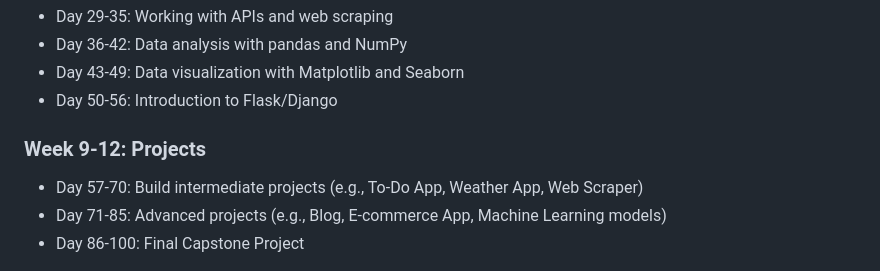
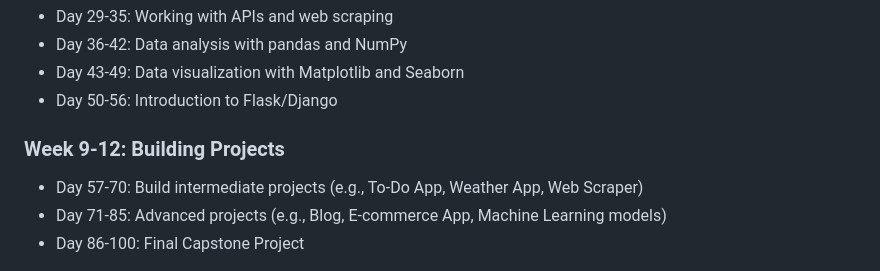
Before and after one commit to karim-mohamedd/Python_Challenge, a Markdown page: README.md, the part around the change. GitHub-like rendering.

```diff
--- a/README.md
+++ b/README.md
@@ -66,7 +66,7 @@ Here is a general structure for the challenge:
 - Day 43-49: Data visualization with Matplotlib and Seaborn
 - Day 50-56: Introduction to Flask/Django
 
-### Week 9-12: Projects
+### Week 9-12: Building Projects
 - Day 57-70: Build intermediate projects (e.g., To-Do App, Weather App, Web Scraper)
 - Day 71-85: Advanced projects (e.g., Blog, E-commerce App, Machine Learning models)
 - Day 86-100: Final Capstone Project
```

┄┄┄┄┄┄

**Task item**. Return every line of the material in which the word "Week" is found.

**Exercise response**.
-### Week 9-12: Projects
+### Week 9-12: Building Projects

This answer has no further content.